Waiting at that restaurant, I felt so out of place. I’m not young. I’m not old. I don’t fit in anywhere. I’d rather die than grow old. Am I supposed to be into shopping and Tupperware parties? Is the problem that I don’t have children and am no longer sure I even want them? I hate television and drugstore fiction. I’d rather clean the toilet than read Ladies’ Home Journal or gossip on the phone. This has come with the good passage of aging, the part that makes me know that I would never turn back. But the dark part looks in the mirror. It fears that others will confuse the outside with the inside; that it is only a matter of time before my husband will leave me for some young body; that without youth and beauty, I have nothing to give.
When I was a child, my sister died. My parents dealt with the pain and guilt by pretending she had never lived.
I am almost forty-five now, the father of year-old twin boys. If you could make their energy audible you would go deaf. On the day the boys were born, my father went into the hospital with the first symptoms of what turned out to be cancer. Four months later he was dead.
I can no more describe the experience of fatherhood than I can the experience of sex: words fail.
The first time one of my sons began giggling uncontrollably, it was a sound I’d never heard before. At night, when my wife and I lift two tired babies to our shoulders to carry them to their cribs, I am touched by sadness. We carefully mount the stairs in darkness, the house as peaceful as two sleeping cats.
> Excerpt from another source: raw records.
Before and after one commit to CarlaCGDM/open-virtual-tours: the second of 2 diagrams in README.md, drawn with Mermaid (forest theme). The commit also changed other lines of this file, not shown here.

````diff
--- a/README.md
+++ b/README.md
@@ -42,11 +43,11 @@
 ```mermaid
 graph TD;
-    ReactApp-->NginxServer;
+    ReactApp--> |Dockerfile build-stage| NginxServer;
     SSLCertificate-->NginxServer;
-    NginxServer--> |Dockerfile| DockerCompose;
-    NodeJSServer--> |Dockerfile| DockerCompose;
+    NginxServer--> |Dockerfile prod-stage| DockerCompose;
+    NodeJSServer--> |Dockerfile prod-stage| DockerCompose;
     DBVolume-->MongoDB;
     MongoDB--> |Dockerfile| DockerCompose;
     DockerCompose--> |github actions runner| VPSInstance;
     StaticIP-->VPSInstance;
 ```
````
As we lay the babies down I think, we shall miss them while they sleep, it is time taken from us. We are, each of us, one day older, holding death back from one another.
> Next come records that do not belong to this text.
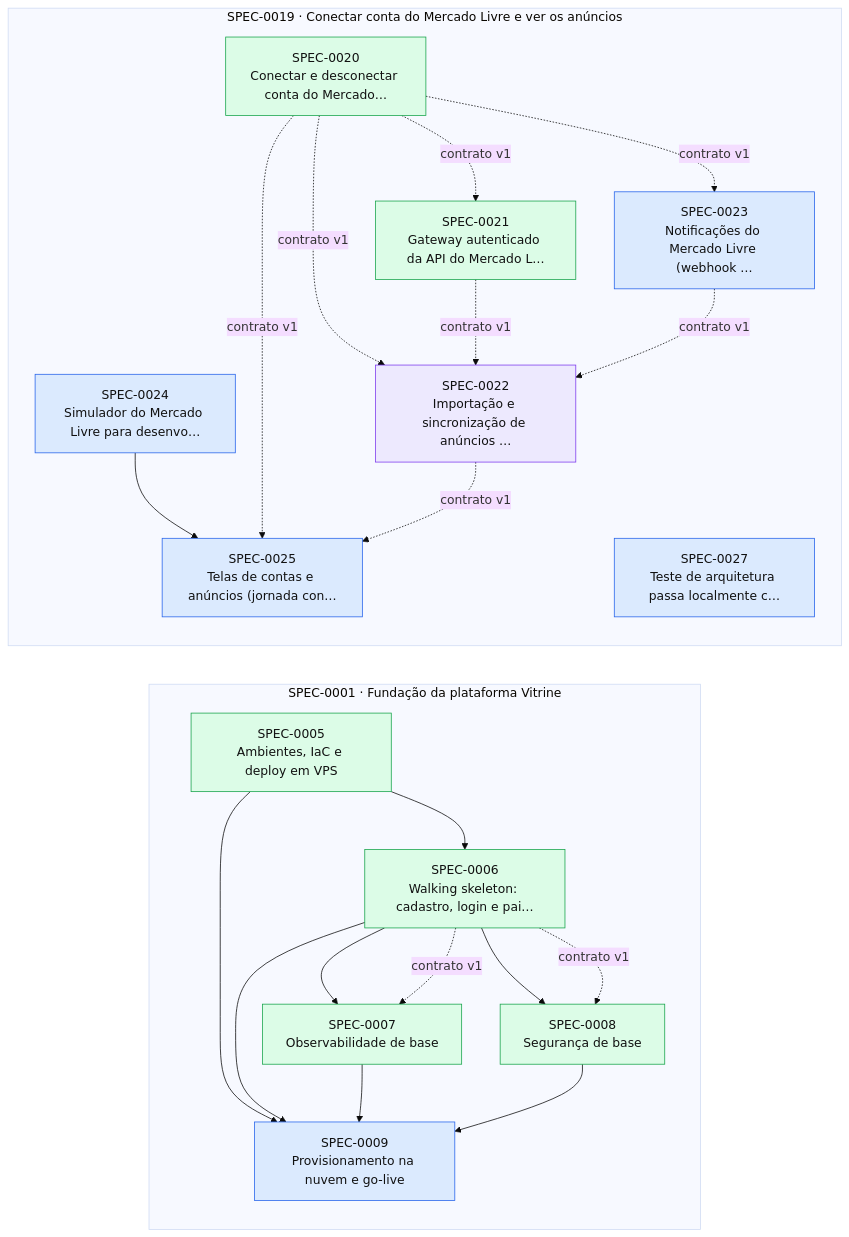
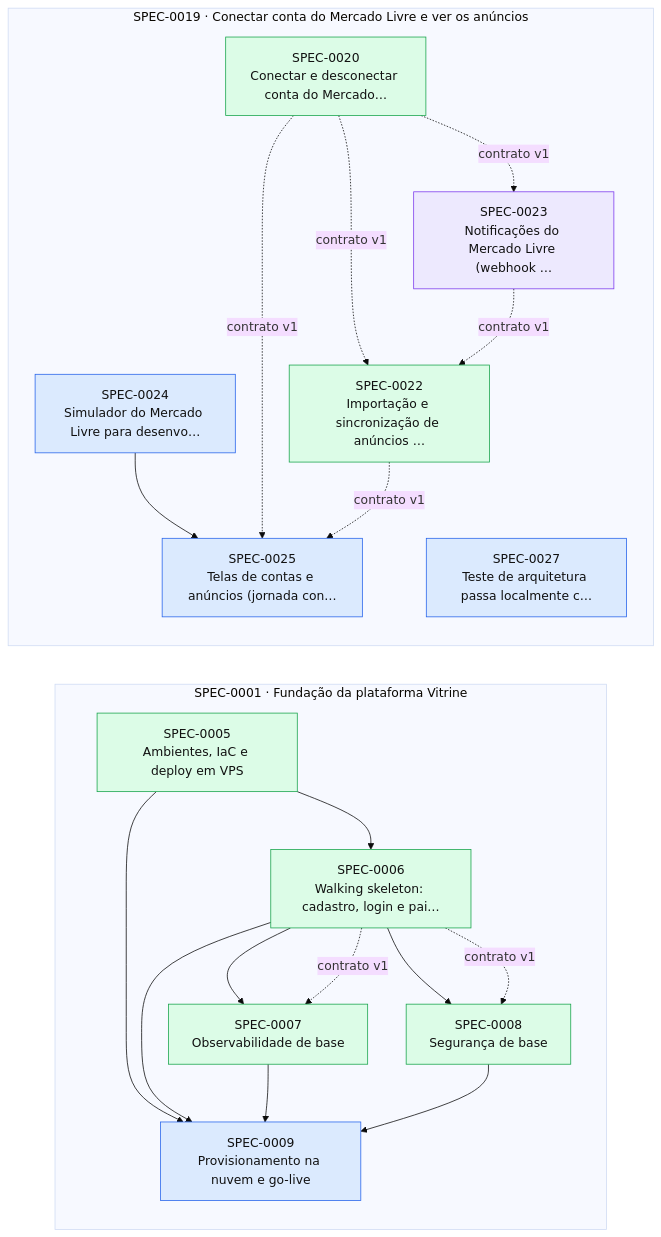
One commit to thomasravache/vitrine changed the diagram in docs/specs/INDEX.md. Above: the diagram before and after it, drawn with Mermaid (base theme). The commit also changed other lines of this file and 2 other files, not shown here.

First line of the commit message:
docs(specs): SPEC-0022 implementada; despacha a SPEC-0023

````diff
--- a/docs/specs/INDEX.md
+++ b/docs/specs/INDEX.md
@@ -63,41 +62,38 @@
 ```mermaid
 flowchart LR
   subgraph E0001["SPEC-0001 · Fundação da plataforma Vitrine"]
     S0005["SPEC-0005<br/>Ambientes, IaC e deploy em VPS"]:::implemented
     S0006["SPEC-0006<br/>Walking skeleton: cadastro, login e pai…"]:::implemented
     S0007["SPEC-0007<br/>Observabilidade de base"]:::implemented
     S0008["SPEC-0008<br/>Segurança de base"]:::implemented
     S0009["SPEC-0009<br/>Provisionamento na nuvem e go-live"]:::approved
   end
   subgraph E0019["SPEC-0019 · Conectar conta do Mercado Livre e ver os anúncios"]
     S0020["SPEC-0020<br/>Conectar e desconectar conta do Mercado…"]:::implemented
-    S0021["SPEC-0021<br/>Gateway autenticado da API do Mercado L…"]:::implemented
-    S0022["SPEC-0022<br/>Importação e sincronização de anúncios …"]:::inprogress
-    S0023["SPEC-0023<br/>Notificações do Mercado Livre (webhook …"]:::approved
+    S0022["SPEC-0022<br/>Importação e sincronização de anúncios …"]:::implemented
+    S0023["SPEC-0023<br/>Notificações do Mercado Livre (webhook …"]:::inprogress
     S0024["SPEC-0024<br/>Simulador do Mercado Livre para desenvo…"]:::approved
     S0025["SPEC-0025<br/>Telas de contas e anúncios (jornada con…"]:::approved
     S0027["SPEC-0027<br/>Teste de arquitetura passa localmente c…"]:::approved
   end
   S0005 --> S0006
   S0006 --> S0007
   S0006 -. contrato v1 .-> S0007
   S0006 --> S0008
   S0006 -. contrato v1 .-> S0008
   S0005 --> S0009
   S0006 --> S0009
   S0007 --> S0009
   S0008 --> S0009
-  S0020 -. contrato v1 .-> S0021
   S0020 -. contrato v1 .-> S0022
-  S0021 -. contrato v1 .-> S0022
   S0023 -. contrato v1 .-> S0022
   S0020 -. contrato v1 .-> S0023
   S0024 --> S0025
   S0020 -. contrato v1 .-> S0025
   S0022 -. contrato v1 .-> S0025
   classDef proposed fill:#fef3c7,stroke:#d97706,color:#111
   classDef approved fill:#dbeafe,stroke:#2563eb,color:#111
   classDef inprogress fill:#ede9fe,stroke:#7c3aed,color:#111
   classDef implemented fill:#dcfce7,stroke:#16a34a,color:#111
   classDef deprecated fill:#f3f4f6,stroke:#9ca3af,color:#6b7280
 ```
````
Bala Cynwyd, Pennsylvania
Twenty years ago I was a college student. My interests centered on living away from home for the first time, classes, parties, new friends. I was a sophomore in the true sense of the word: self-assured, opinionated, immature, and inexperienced. Then, without warning, sandwiched between TS. Eliot and UConn basketball, my grandmother became terminally ill.
I visited her in the hospital. Her eyes receded into her head and her hair was stringy and wiry. Her bony hands had no grip. When I touched them, though, she smiled. “Hi, Nana,” was all I could manage.
“Mon Dieu,” she muttered, over and over again, while she stroked her forehead repeatedly with her hand.
She mumbled something that sounded like viens-ici, so I moved closer. I put my ear to her mouth. Her abdomen pushed and sucked, but only dry, stale air leaked from her mouth. I took a shallow breath. “I’m doing very well this semester, Nana,” I said, then moved away abruptly.
I was staring old age and imminent death in the face, feeling terrified of what was in store for me. How gracefully would I age? Would I suffer with terminal cancer too?
I just wanted to remember the times she had rocked me on her lap, when she made me French toast, sang French songs, and brushed my waist-length hair whenever I asked. She made me feel special, like I was the one she loved best. I didn’t know how to make her feel special, to feel loved, to tell her she’d be missed long after she was gone.
When it comes to facing old age and death, I haven’t progressed much past that awkward experience twenty years ago. I still don’t know how to act, what to say. I have learned that as a start, we should all say our I love you’s now, before we have to address them to a marble grave marker. But I haven’t had contact with my sister in more than a year.
Nancy M. Mudry